So I sat down with my Pack Committee and started brainstorming on how we can involve Pinewood Derby in this annual event. The event is three hours long, so we'd probably do multiple races. The thought was to make the cars in advance and have the kids pick which car they would like to race and then let the top three winners keep their cars as a prize. If we had 15 to 20 cars in each race, we could probably finish three races in the 3 hour time period (giving away 9 cars total). We would also give every racer a free Pinewood Derby patch as well, as this was an easy inexpensive partisipation prize. Then I started to become concerned, as I make some very fast cars, and was afraid that these cars would wind up in other Pack races, or at our District Race next year. Someone suggested that we could put sticker labels on the bottoms of the winning cars, stating where the car ran, on what date, and what place it took (sort of a history to go along with the car). This would allow other race officals to decide if the car was legal by their standards. I liked the history idea, but felt stickers can be easily removed. That's when the idea hit us, "How about a Pinewood Demolition Derby?"
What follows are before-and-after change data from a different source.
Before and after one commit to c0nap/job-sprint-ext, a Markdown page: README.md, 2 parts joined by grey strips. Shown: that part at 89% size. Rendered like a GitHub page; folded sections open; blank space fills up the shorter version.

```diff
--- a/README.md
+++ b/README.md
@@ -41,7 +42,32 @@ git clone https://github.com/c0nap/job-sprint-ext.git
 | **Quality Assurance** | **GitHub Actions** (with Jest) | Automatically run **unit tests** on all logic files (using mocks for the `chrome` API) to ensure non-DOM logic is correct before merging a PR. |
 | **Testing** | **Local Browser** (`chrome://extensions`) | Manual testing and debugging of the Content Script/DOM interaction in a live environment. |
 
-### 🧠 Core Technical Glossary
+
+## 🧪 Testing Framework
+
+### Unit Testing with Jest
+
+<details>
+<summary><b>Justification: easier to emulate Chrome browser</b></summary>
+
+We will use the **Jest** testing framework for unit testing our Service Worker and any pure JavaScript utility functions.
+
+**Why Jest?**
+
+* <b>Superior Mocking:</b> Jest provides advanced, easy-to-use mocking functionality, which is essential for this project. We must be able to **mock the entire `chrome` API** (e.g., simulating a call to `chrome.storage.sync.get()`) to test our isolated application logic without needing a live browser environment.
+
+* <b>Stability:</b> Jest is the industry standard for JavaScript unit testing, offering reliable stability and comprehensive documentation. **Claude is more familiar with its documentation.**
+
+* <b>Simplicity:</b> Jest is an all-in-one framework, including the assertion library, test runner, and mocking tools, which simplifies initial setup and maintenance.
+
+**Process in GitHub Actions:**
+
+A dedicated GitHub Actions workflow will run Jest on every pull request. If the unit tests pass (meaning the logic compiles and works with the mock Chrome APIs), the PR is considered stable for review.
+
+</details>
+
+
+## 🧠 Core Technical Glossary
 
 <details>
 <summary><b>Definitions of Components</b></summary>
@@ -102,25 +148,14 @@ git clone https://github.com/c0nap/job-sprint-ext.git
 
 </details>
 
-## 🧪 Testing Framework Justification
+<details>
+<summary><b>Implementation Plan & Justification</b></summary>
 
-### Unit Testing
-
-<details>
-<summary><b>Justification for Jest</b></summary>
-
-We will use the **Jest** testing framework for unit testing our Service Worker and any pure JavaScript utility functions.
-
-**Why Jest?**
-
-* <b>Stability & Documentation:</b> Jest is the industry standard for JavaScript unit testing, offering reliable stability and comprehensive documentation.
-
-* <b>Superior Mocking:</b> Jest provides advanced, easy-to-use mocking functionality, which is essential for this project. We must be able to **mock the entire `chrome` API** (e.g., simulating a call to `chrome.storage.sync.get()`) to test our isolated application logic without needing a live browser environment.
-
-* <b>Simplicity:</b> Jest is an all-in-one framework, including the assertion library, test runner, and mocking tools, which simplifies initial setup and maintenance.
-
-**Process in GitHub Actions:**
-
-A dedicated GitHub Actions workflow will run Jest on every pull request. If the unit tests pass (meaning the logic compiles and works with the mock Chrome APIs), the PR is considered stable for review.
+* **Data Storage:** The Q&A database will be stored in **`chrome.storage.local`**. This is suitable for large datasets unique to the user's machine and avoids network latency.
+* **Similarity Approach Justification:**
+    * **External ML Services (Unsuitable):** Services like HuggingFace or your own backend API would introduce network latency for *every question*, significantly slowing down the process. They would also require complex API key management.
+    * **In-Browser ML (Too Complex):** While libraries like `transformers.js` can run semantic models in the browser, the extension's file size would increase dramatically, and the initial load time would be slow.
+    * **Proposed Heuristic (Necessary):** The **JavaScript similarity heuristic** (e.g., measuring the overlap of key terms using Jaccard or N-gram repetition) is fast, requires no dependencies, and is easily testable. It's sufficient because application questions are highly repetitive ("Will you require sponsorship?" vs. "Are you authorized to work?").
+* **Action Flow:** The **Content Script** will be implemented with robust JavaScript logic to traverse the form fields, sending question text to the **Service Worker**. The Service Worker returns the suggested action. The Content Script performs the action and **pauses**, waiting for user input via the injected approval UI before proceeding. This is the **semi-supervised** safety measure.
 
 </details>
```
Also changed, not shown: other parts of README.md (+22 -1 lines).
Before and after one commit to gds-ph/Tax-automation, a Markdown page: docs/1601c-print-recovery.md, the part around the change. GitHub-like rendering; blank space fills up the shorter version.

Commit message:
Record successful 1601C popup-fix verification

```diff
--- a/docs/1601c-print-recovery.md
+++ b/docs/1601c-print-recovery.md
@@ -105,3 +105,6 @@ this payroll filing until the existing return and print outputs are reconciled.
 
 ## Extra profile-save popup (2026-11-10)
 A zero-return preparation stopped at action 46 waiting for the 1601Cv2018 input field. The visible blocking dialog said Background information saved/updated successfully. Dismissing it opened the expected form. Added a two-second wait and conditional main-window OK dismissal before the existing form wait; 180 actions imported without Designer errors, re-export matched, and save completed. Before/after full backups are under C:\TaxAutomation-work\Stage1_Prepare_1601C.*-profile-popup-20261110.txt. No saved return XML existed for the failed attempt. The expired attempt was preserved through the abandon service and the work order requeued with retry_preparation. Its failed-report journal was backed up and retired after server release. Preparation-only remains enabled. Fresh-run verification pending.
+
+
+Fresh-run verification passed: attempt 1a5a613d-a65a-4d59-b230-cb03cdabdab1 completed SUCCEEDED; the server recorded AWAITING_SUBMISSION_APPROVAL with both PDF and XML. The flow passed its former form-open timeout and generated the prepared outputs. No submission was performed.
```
We already had a track we use at districts for this, and we didn't have to put as much time into building the cars (but still try to make them look good). Also we didn't have to worry about making the cars ultra fast and could use templates that look like real cars, rather than thin flat boards that most of us usually make. Cars could be front weighted so anyone trying to put them in other Pinewood Derby races, wouldn't stand much of a chance of winning. We could still put a history label on the bottom of the winning cars, so people would understand that this car came from a Demolition Derby.
So, six weeks later we finish fifteen cars. They were made from various templates (some which you might recognize). Some stickers were used to make the cars look nice.
It took about 15 minutes to get enough interest for kids to sign up. The first race ran with 15 cars, the second with 12 and the third with 9. We finished 10 minutes before the event ended, so our timing was perfect. Kids lined up to sign-up for the next race as each previous race ended. Unfortunately we were so busy we didn't get any video shot of the actual races (really wanted to post some of that to YouTube, oh well, maybe next year). I did get my son to take some pictures of the track after he set it up.
As for recruiting, we printed out 25 brochures on our pack to give to perspective recruits and only 4 were left at the end of the event! A lot of parents stopped by our table to inquire about the track and how it all worked. They were very fasinated by the concept and the race was definitely an attention getter. My Pack had a great time and we definitely look forward to doing this again next year.